START Dataset excerpts
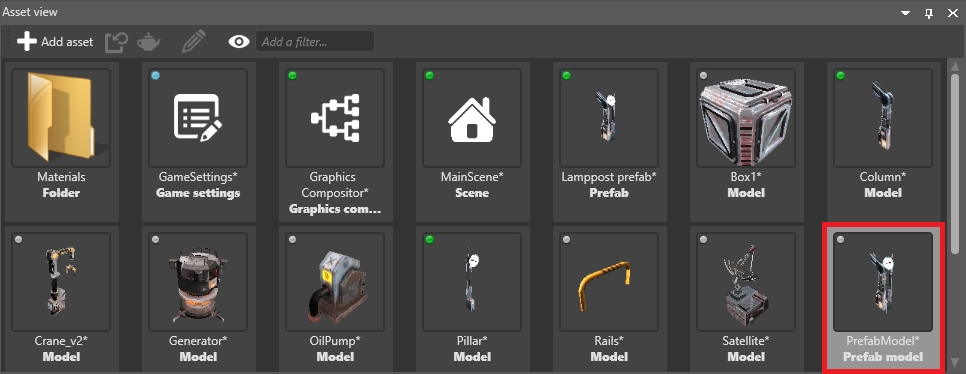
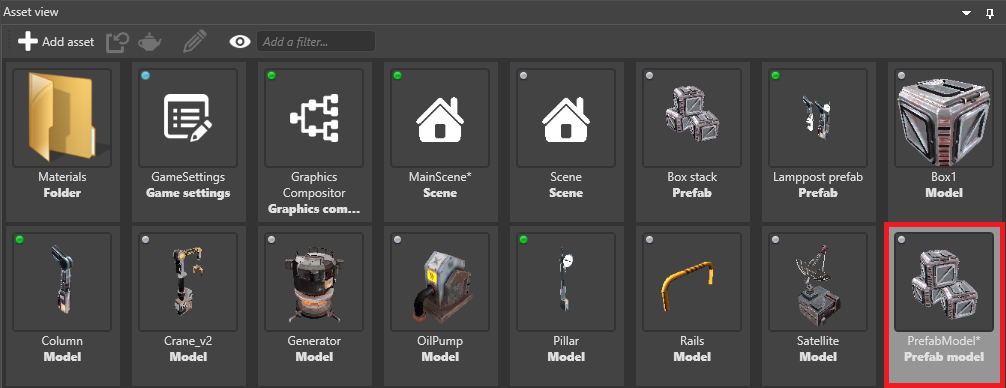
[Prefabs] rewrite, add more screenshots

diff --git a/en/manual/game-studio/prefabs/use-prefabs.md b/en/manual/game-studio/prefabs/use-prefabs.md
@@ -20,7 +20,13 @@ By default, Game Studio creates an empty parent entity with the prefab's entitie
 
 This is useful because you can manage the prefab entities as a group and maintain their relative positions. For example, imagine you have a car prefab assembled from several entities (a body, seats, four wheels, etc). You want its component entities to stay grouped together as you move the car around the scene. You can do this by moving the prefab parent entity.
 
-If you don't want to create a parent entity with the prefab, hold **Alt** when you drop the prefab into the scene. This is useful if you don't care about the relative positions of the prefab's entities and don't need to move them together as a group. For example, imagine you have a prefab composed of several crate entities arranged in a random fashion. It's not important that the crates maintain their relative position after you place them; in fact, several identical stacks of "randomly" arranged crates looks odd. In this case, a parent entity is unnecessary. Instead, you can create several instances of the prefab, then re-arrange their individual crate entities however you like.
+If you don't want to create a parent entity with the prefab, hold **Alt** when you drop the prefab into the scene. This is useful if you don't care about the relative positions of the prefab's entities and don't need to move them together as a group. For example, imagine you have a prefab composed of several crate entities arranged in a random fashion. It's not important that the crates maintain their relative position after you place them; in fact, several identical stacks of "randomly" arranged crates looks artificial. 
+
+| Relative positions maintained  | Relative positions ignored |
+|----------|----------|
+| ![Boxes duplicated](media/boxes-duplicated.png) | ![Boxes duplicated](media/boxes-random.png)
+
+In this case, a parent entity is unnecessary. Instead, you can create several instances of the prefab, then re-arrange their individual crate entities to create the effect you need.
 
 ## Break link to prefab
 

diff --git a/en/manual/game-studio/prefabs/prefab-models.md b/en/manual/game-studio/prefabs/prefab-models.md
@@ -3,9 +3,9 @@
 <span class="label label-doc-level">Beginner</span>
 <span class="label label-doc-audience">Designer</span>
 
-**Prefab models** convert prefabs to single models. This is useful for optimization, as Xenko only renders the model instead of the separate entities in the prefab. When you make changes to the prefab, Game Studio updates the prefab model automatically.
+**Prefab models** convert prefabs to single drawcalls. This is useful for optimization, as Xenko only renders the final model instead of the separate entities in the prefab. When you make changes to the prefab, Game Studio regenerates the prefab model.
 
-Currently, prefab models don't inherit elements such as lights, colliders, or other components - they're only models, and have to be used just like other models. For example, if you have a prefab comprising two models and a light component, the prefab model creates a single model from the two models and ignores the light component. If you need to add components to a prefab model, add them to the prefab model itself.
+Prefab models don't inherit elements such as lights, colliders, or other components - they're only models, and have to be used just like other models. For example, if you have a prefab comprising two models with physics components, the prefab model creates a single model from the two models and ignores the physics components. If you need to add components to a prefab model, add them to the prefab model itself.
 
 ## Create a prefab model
END Dataset excerpts
Task to carry out:
Check each line of the records above for "diff", and copy those that have it.

Reply:
diff --git a/en/manual/game-studio/prefabs/use-prefabs.md b/en/manual/game-studio/prefabs/use-prefabs.md
diff --git a/en/manual/game-studio/prefabs/prefab-models.md b/en/manual/game-studio/prefabs/prefab-models.md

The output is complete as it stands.